*** Opening EXERCISE INPUT ***

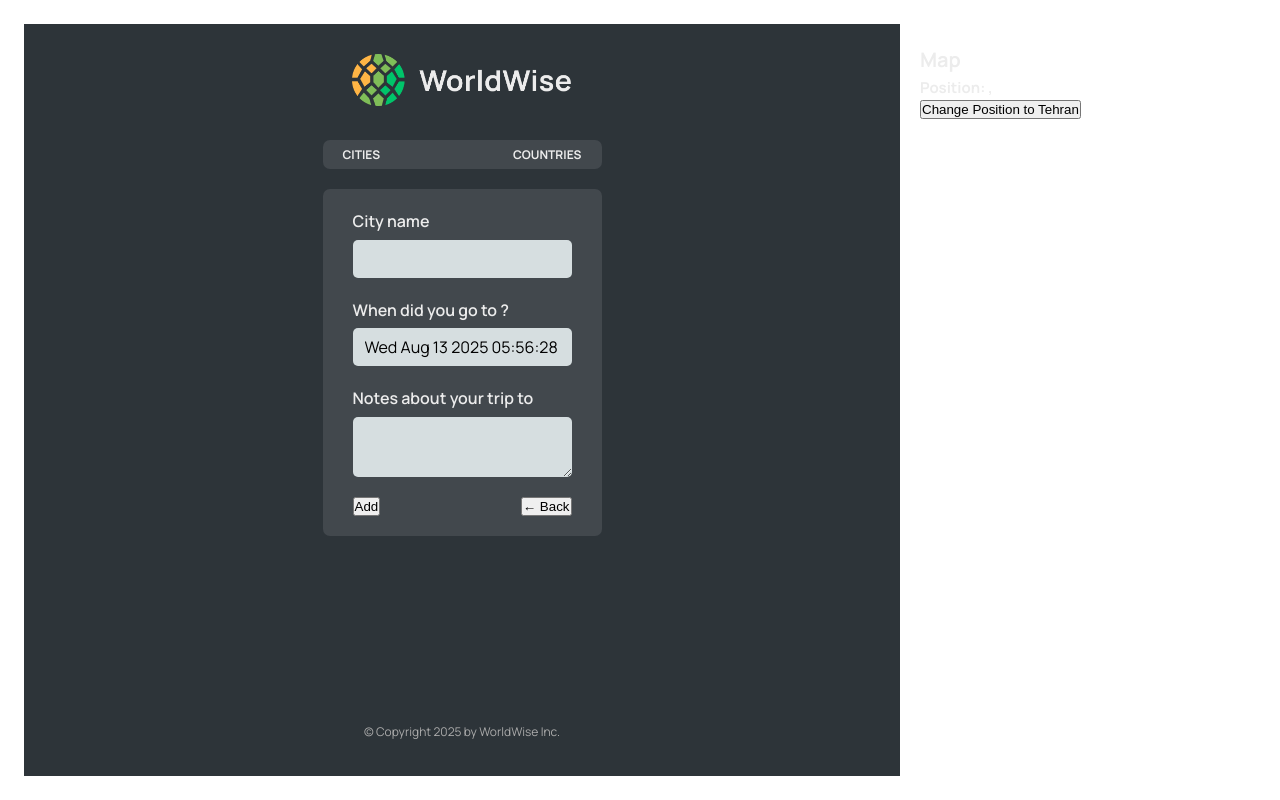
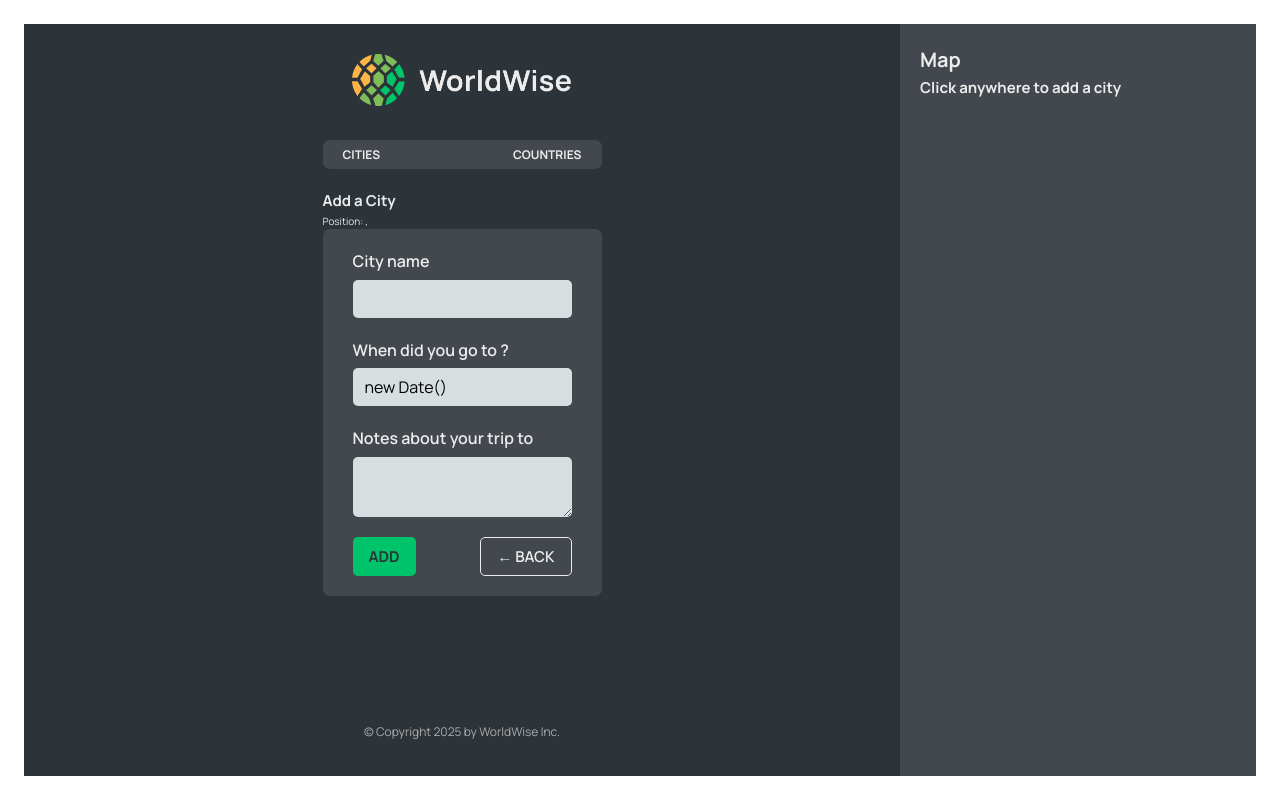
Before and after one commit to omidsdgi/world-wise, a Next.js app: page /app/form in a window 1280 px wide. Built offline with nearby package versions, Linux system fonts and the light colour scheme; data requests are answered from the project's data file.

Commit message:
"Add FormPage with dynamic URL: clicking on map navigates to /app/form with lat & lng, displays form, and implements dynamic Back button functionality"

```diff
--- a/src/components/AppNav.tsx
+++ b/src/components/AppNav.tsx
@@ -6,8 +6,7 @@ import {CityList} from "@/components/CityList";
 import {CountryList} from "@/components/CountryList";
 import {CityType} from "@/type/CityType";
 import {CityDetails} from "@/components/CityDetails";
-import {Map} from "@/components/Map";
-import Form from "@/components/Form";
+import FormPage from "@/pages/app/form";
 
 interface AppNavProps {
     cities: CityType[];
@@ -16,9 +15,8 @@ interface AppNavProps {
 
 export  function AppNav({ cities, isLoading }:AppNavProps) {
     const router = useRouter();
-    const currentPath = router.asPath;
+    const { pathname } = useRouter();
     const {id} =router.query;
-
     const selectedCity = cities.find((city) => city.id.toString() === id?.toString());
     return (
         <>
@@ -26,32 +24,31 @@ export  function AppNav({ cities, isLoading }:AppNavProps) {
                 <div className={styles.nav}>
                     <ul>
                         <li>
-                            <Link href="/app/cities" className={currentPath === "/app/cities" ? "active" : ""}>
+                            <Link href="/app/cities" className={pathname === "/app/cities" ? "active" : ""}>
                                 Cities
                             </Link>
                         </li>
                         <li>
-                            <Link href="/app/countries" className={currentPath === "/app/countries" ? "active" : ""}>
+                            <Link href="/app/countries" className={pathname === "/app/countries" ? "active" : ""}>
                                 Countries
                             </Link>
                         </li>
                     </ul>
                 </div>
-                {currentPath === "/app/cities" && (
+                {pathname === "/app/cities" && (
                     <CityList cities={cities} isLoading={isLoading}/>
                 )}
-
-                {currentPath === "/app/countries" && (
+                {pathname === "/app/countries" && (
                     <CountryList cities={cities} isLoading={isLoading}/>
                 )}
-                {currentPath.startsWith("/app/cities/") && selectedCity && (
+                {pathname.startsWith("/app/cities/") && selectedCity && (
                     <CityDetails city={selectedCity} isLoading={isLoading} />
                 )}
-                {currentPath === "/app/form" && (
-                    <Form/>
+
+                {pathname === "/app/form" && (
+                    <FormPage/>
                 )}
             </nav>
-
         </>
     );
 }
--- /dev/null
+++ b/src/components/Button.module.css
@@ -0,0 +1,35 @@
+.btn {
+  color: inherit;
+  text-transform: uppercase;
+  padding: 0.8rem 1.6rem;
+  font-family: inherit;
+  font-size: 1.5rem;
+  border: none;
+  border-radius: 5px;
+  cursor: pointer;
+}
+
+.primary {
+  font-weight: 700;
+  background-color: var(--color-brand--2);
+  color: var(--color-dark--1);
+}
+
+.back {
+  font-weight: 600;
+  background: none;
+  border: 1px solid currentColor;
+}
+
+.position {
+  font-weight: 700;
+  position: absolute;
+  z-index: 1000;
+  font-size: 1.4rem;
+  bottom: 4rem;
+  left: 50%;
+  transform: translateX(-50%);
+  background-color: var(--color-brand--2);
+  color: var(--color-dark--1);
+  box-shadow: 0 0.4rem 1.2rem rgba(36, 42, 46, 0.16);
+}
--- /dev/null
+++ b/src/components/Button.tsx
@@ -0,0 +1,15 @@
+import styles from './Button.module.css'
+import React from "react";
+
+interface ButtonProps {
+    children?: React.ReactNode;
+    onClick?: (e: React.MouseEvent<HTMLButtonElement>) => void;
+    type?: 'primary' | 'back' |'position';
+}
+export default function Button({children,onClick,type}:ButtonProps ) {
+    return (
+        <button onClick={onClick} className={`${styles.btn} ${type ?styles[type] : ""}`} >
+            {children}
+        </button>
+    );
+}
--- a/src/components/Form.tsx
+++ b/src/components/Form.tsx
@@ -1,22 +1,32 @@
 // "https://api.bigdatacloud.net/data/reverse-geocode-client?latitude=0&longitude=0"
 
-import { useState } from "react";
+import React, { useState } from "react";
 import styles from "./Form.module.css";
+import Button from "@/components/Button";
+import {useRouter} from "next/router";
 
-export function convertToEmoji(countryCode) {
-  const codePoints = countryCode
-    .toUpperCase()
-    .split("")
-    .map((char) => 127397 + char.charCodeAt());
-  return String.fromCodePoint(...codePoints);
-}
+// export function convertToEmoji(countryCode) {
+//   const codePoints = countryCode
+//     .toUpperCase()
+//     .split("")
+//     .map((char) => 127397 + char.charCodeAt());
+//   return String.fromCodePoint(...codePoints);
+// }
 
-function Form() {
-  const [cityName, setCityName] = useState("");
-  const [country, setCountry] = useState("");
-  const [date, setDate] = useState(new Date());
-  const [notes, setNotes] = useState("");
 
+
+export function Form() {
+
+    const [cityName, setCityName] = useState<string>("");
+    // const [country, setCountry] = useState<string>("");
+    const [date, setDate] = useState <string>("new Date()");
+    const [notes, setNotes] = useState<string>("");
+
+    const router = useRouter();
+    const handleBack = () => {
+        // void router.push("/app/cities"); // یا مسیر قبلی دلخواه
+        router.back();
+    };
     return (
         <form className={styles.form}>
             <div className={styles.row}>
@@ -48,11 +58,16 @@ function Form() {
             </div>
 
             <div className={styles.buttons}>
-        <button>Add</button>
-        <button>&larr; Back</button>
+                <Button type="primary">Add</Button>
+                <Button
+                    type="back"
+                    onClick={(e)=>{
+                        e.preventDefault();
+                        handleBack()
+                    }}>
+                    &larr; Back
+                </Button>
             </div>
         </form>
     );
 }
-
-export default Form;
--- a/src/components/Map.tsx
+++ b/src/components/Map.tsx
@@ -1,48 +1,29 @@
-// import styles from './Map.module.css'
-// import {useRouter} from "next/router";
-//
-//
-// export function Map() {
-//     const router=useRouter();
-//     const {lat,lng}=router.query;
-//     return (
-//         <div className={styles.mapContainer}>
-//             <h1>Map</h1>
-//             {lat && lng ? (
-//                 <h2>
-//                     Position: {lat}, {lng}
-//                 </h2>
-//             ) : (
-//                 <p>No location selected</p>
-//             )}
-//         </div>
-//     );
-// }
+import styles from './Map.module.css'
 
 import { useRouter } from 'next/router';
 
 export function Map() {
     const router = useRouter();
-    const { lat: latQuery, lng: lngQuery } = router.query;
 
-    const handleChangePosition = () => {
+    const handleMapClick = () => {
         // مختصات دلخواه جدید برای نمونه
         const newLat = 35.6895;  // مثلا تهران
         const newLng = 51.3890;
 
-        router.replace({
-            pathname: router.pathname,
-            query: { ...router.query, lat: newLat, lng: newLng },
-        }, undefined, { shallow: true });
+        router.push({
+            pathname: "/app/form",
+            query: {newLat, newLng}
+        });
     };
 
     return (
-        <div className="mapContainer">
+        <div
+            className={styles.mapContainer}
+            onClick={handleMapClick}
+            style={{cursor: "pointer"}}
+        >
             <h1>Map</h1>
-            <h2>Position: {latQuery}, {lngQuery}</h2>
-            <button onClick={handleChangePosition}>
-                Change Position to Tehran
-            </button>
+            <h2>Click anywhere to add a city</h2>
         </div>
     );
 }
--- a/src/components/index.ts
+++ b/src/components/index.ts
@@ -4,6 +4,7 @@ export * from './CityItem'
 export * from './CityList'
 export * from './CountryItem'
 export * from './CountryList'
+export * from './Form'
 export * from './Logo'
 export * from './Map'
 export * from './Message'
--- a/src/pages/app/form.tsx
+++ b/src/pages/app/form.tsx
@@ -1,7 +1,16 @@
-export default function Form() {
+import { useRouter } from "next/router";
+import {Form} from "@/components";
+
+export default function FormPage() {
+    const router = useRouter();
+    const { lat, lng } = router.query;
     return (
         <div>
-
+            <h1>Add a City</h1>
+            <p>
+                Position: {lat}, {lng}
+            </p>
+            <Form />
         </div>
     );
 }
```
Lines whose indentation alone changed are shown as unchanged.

*** Closing EXERCISE INPUT ***

On how many lines of the records above does the word "children" appear? Answer with only that number.

3